**Instructions for the task**. When you retype the records that follow, keep each word as it is and drop any pictures.

§

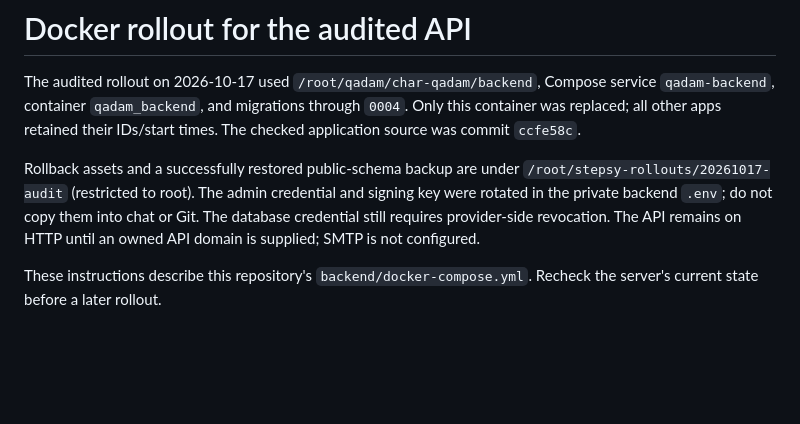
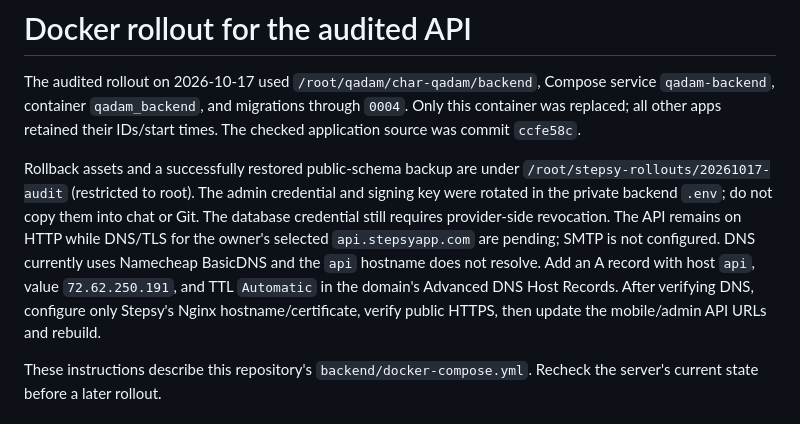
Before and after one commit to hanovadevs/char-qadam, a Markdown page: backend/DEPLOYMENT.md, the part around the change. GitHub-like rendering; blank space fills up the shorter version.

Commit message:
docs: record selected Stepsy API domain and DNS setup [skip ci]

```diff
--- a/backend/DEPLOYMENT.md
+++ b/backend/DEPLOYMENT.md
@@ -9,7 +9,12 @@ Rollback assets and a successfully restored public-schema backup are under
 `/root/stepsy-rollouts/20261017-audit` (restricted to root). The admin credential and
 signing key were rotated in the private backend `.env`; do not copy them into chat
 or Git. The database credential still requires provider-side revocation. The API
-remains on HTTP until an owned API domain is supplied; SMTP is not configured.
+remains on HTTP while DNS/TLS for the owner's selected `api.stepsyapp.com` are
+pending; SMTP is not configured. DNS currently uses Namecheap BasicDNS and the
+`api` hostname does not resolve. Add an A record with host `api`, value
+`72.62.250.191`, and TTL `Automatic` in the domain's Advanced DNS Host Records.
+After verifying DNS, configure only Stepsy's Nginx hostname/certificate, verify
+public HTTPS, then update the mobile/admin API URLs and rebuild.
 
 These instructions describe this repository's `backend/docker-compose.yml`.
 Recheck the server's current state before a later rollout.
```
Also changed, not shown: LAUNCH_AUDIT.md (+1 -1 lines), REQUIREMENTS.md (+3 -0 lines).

§

**Task answer**.
Before and after one commit to hanovadevs/char-qadam, a Markdown page: backend/DEPLOYMENT.md, the part around the change. GitHub-like rendering; blank space fills up the shorter version.

Commit message:
docs: record selected Stepsy API domain and DNS setup [skip ci]

```diff
--- a/backend/DEPLOYMENT.md
+++ b/backend/DEPLOYMENT.md
@@ -9,7 +9,12 @@ Rollback assets and a successfully restored public-schema backup are under
 `/root/stepsy-rollouts/20261017-audit` (restricted to root). The admin credential and
 signing key were rotated in the private backend `.env`; do not copy them into chat
 or Git. The database credential still requires provider-side revocation. The API
-remains on HTTP until an owned API domain is supplied; SMTP is not configured.
+remains on HTTP while DNS/TLS for the owner's selected `api.stepsyapp.com` are
+pending; SMTP is not configured. DNS currently uses Namecheap BasicDNS and the
+`api` hostname does not resolve. Add an A record with host `api`, value
+`72.62.250.191`, and TTL `Automatic` in the domain's Advanced DNS Host Records.
+After verifying DNS, configure only Stepsy's Nginx hostname/certificate, verify
+public HTTPS, then update the mobile/admin API URLs and rebuild.
 
 These instructions describe this repository's `backend/docker-compose.yml`.
 Recheck the server's current state before a later rollout.
```
Also changed, not shown: LAUNCH_AUDIT.md (+1 -1 lines), REQUIREMENTS.md (+3 -0 lines).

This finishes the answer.